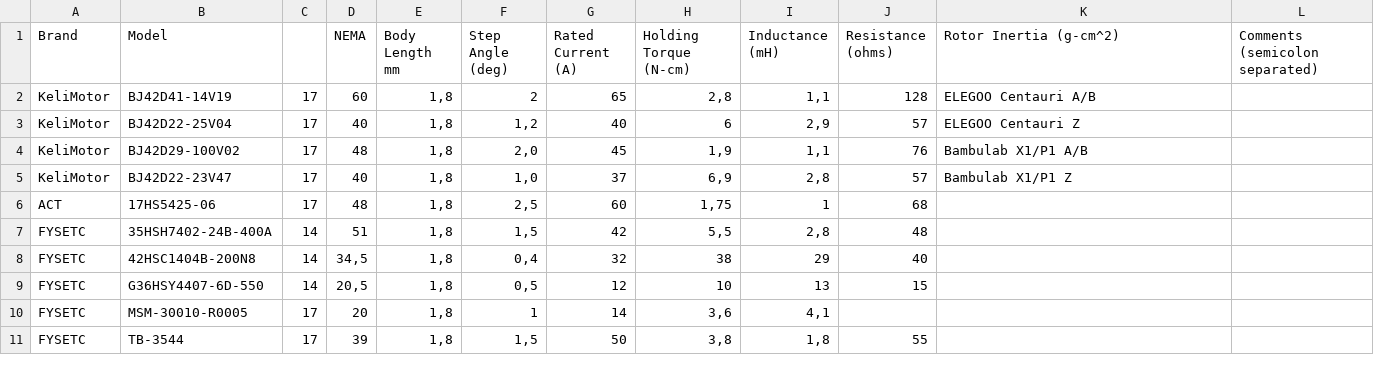
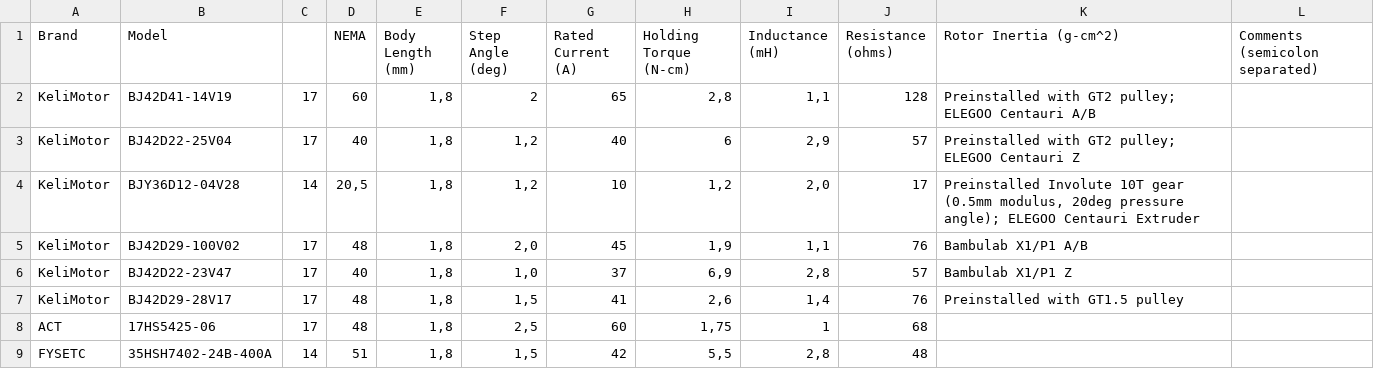
Before and after one commit to TheDevMinerTV/stepper-simulator, a CSV file: data/steppers.csv, drawn as a sheet; only a part is shown; the shorter side is filled out with more unchanged rows.

Commit message:
chore(stepper-db): add Centauri extruder stepper and KM BJ42D29-28V17

```diff
--- a/data/steppers.csv
+++ b/data/steppers.csv
@@ -1,6 +1,8 @@
-Brand	Model		NEMA	Body Length mm	Step Angle (deg)	Rated Current (A)	Holding Torque (N-cm)	Inductance (mH)	Resistance (ohms)	Rotor Inertia (g-cm^2)	Comments (semicolon separated)
-KeliMotor	BJ42D41-14V19	17	60	1,8	2	65	2,8	1,1	128	ELEGOO Centauri A/B
-KeliMotor	BJ42D22-25V04	17	40	1,8	1,2	40	6	2,9	57	ELEGOO Centauri Z
+Brand	Model		NEMA	Body Length (mm)	Step Angle (deg)	Rated Current (A)	Holding Torque (N-cm)	Inductance (mH)	Resistance (ohms)	Rotor Inertia (g-cm^2)	Comments (semicolon separated)
+KeliMotor	BJ42D41-14V19	17	60	1,8	2	65	2,8	1,1	128	Preinstalled with GT2 pulley; ELEGOO Centauri A/B
+KeliMotor	BJ42D22-25V04	17	40	1,8	1,2	40	6	2,9	57	Preinstalled with GT2 pulley; ELEGOO Centauri Z
+KeliMotor	BJY36D12-04V28	14	20,5	1,8	1,2	10	1,2	2,0	17	Preinstalled Involute 10T gear (0.5mm modulus, 20deg pressure angle); ELEGOO Centauri Extruder
 KeliMotor	BJ42D29-100V02	17	48	1,8	2,0	45	1,9	1,1	76	Bambulab X1/P1 A/B
 KeliMotor	BJ42D22-23V47	17	40	1,8	1,0	37	6,9	2,8	57	Bambulab X1/P1 Z
+KeliMotor	BJ42D29-28V17	17	48	1,8	1,5	41	2,6	1,4	76	Preinstalled with GT1.5 pulley
 ACT	17HS5425-06	17	48	1,8	2,5	60	1,75	1	68
```
Also changed, not shown: 1 other file.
┄┄┄┄┄┄┄┄┄┄┄┄┄┄┄┄┄┄┄┄
YOUR TASK >> Copy out all of the data word for word. Do not carry over any picture.

EXERCISE RESULT >>
Before and after one commit to TheDevMinerTV/stepper-simulator, a CSV file: data/steppers.csv, drawn as a sheet; only a part is shown; the shorter side is filled out with more unchanged rows.

Commit message:
chore(stepper-db): add Centauri extruder stepper and KM BJ42D29-28V17

```diff
--- a/data/steppers.csv
+++ b/data/steppers.csv
@@ -1,6 +1,8 @@
-Brand	Model		NEMA	Body Length mm	Step Angle (deg)	Rated Current (A)	Holding Torque (N-cm)	Inductance (mH)	Resistance (ohms)	Rotor Inertia (g-cm^2)	Comments (semicolon separated)
-KeliMotor	BJ42D41-14V19	17	60	1,8	2	65	2,8	1,1	128	ELEGOO Centauri A/B
-KeliMotor	BJ42D22-25V04	17	40	1,8	1,2	40	6	2,9	57	ELEGOO Centauri Z
+Brand	Model		NEMA	Body Length (mm)	Step Angle (deg)	Rated Current (A)	Holding Torque (N-cm)	Inductance (mH)	Resistance (ohms)	Rotor Inertia (g-cm^2)	Comments (semicolon separated)
+KeliMotor	BJ42D41-14V19	17	60	1,8	2	65	2,8	1,1	128	Preinstalled with GT2 pulley; ELEGOO Centauri A/B
+KeliMotor	BJ42D22-25V04	17	40	1,8	1,2	40	6	2,9	57	Preinstalled with GT2 pulley; ELEGOO Centauri Z
+KeliMotor	BJY36D12-04V28	14	20,5	1,8	1,2	10	1,2	2,0	17	Preinstalled Involute 10T gear (0.5mm modulus, 20deg pressure angle); ELEGOO Centauri Extruder
 KeliMotor	BJ42D29-100V02	17	48	1,8	2,0	45	1,9	1,1	76	Bambulab X1/P1 A/B
 KeliMotor	BJ42D22-23V47	17	40	1,8	1,0	37	6,9	2,8	57	Bambulab X1/P1 Z
+KeliMotor	BJ42D29-28V17	17	48	1,8	1,5	41	2,6	1,4	76	Preinstalled with GT1.5 pulley
 ACT	17HS5425-06	17	48	1,8	2,5	60	1,75	1	68
```
Also changed, not shown: 1 other file.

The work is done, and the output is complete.